Woman Faces Arson Charges After Trying to Find “Relief” From Anger
A Dallas woman faces arson charges after she tried to set fire to her yoga studio, according to local news.
Many people have commented that she was smiling in her mug shot. Normally, suspects don’t smile after they’ve been arrested, especially for crimes like arson. Nancy “Suzanne” Duarte, however, says that she is trying to let go of her anger, especially anger caused by the yoga studio.
“I thought it was going to make me happy… to burn the place that had brought me so much pain and suffering,” Duarte said.
Duarte told officers that two men associated with the yoga studio had repeatedly hit on her, even when she asked them to stop. They both harassed her for years, despite the harassment being against yoga philosophy.
“He kept hitting on me and kept trying to make me the girlfriend on the side,” Duarte claimed about one of the men. “Even as I’m walking out the door, he kept trying to put his hands on me, and I was like, ‘No!’”
On Saturday, March 21st, Duarte said she waited until the studio closed down and there was no one inside, because she didn’t want to hurt anyone – although witnesses said she could have easily set fire to the rest of the shopping center around the yoga studio.
“Just to set it on fire, just destroy it, get rid of the devil’s temple,” Duarte said.
We will face a trial later for the arson charges, and has been released for now on a $16,000 bond.
Defense of Arson Charges in South Carolina
South Carolina has a few types of arson laws, considered criminal property damage. Under South Carolina property damage law, it is illegal to willfully or maliciously injure, damage, or destroy the property of another – including buildings, land, animals, and other personal property.
The level of penalty you receive depends on how much damage has been done to the property.
- Less than $1,000 in damage is a misdemeanor, and you could be in jail for up to a year
- $1,000 – $5,000 in damage is a felony, and you could spend up to 5 years in prison
- $5,000 or more is also a felony charge, and you could spend up to 1o years in jail
If your intention is to set a controlled fire, but negligently allow the fire to spread to another’s property, you could face a misdemeanor charge and could be in jail for up to 30 days.
If you intentionally set fire to your own property in order to gain insurance money, this is considered insurance fraud as well as a criminal felony. If convicted of this arson crime, you will spend at least one year in jail, and could spend up to five years in prison.
The Strom Law Firm Defends Criminal Charges Including Arson
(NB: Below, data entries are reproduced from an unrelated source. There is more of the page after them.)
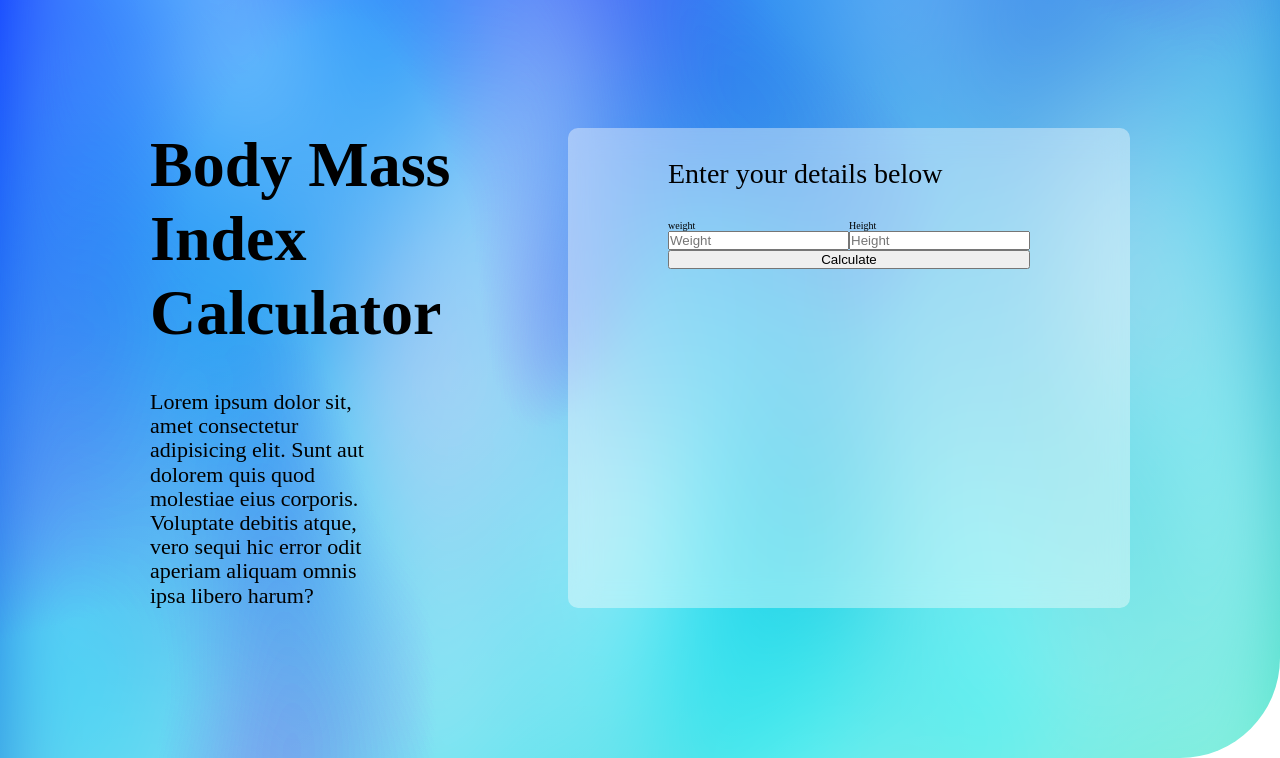
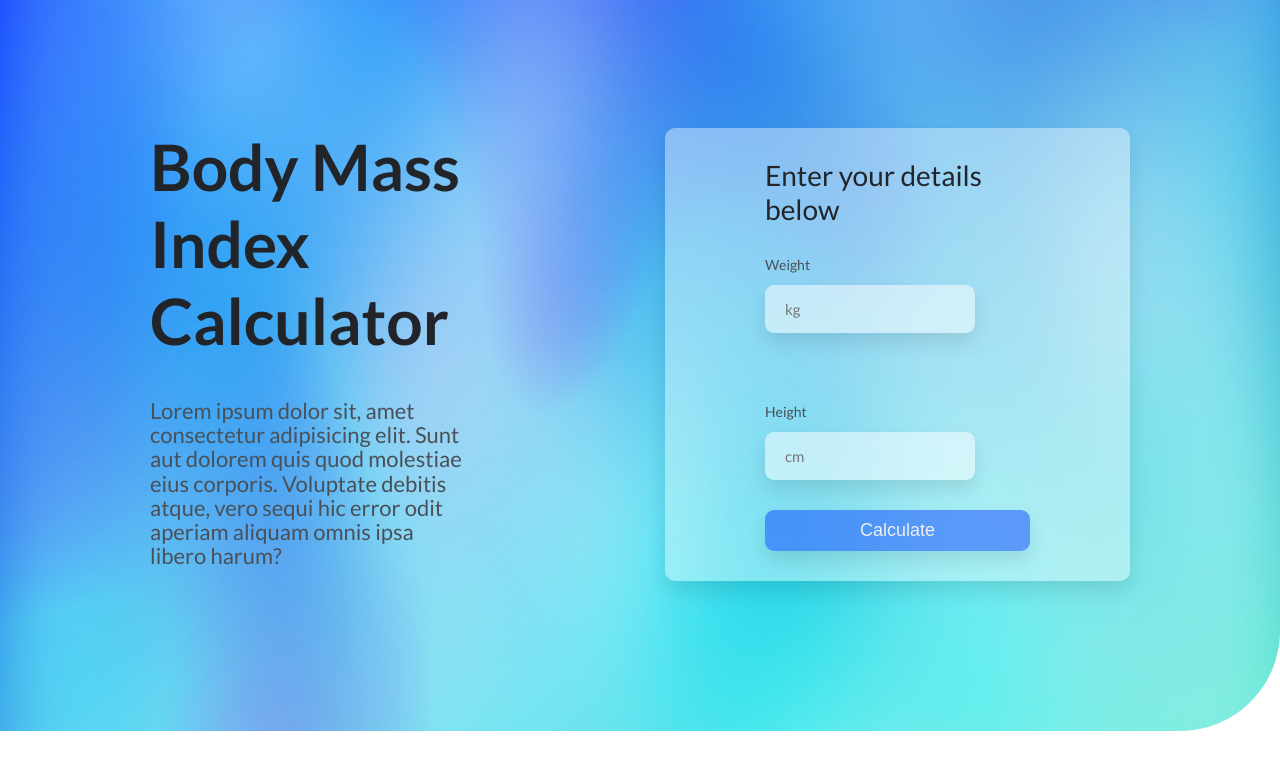
Before and after one commit to mitrovicbojan/calCalc, a plain HTML site: page index.html in a window 1280 px wide. Shown: the part 122-880 px from the top of the page. After the commit the page ends 853 px from the top, so only its background shows below. Drawn offline with Linux system fonts and the light colour scheme.

Commit message:
hero section

```diff
--- a/css/style.css
+++ b/css/style.css
@@ -27,6 +27,7 @@ html {
 
 body {
   box-sizing: border-box;
+  font-family: "Lato", sans-serif;
 }
 
 /*********************/
@@ -68,12 +69,15 @@ body {
 .header-primary {
   font-size: 6.4rem;
   margin-bottom: 4rem;
+  font-weight: 700;
+  color: #212529;
 }
 
 .header-description {
   font-size: 2.2rem;
   line-height: 1.1;
   padding-right: 15rem;
+  color: #495057;
 }
 
 .form-box {
@@ -82,10 +86,12 @@ body {
   backdrop-filter: blur(15px);
   padding: 3rem 10rem;
   border-radius: 1rem;
+  box-shadow: 0 1rem 2rem rgba(0, 0, 0, 0.1);
 }
 
 .form-title {
   margin-bottom: 3rem;
+  color: #212529;
 }
 .title {
   font-size: 2.8rem;
@@ -93,8 +99,49 @@ body {
 
 .inputs {
   display: flex;
+  gap: 4rem;
+  justify-content: space-between;
+  flex-wrap: wrap;
+}
+
+.group-form {
+  display: flex;
+  flex-direction: column;
+  margin-bottom: 3rem;
+}
+
+label {
+  font-size: 1.4rem;
+  margin-bottom: 1.2rem;
+  color: #495057;
+}
+
+input {
+  font-size: 1.5rem;
+  font-family: inherit;
+  color: inherit;
+  padding: 1.5rem 2rem;
+  border-radius: 9px;
+  background-color: rgba(255, 255, 255, 0.5);
+  border: none;
+  box-shadow: 0 1rem 2rem rgba(0, 0, 0, 0.1);
+}
+
+input:focus {
+  outline: none;
 }
 
 .btn-cta {
   width: 100%;
+  outline: none;
+  padding: 1rem 3rem;
+  border-radius: 9px;
+  border: none;
+  background-color: hsla(227, 100%, 50%, 0.464);
+  color: #eee;
+
+  font-size: 1.8rem;
+
+  cursor: pointer;
+  box-shadow: 0 1rem 2rem rgba(0, 0, 0, 0.1);
 }
--- a/index.html
+++ b/index.html
@@ -3,6 +3,12 @@
   <head>
     <meta charset="UTF-8" />
     <meta name="viewport" content="width=device-width, initial-scale=1.0" />
+    <link rel="preconnect" href="https://fonts.googleapis.com" />
+    <link rel="preconnect" href="https://fonts.gstatic.com" crossorigin />
+    <link
+      href="https://fonts.googleapis.com/css2?family=Lato:ital,wght@0,400;0,700;1,700&display=swap"
+      rel="stylesheet"
+    />
     <link rel="stylesheet" href="./css/style.css" />
     <title>calCalc</title>
   </head>
@@ -30,12 +36,12 @@
             </div>
             <div class="inputs">
               <div class="group-form">
-                <label for="weight" class="label-details">weight</label>
-                <input id="weight" class="weight-input" placeholder="Weight" />
+                <label for="weight" class="label-details">Weight</label>
+                <input id="weight" class="weight-input" placeholder="kg" />
               </div>
               <div class="group-form">
                 <label for="height" class="label-details">Height</label>
-                <input id="height" class="weight-input" placeholder="Height" />
+                <input id="height" class="weight-input" placeholder="cm" />
               </div>
             </div>
             <button class="btn-cta">Calculate</button>
```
If you have been charged with arson in South Carolina, you could face a long trial, steep court fines, and years in jail. The criminal defense attorneys at the Strom Law Firm understand South Carolina’s arson laws, and can defend you in court. We offer free, confidential case evaluations, so contact us today for help. 803.252.4800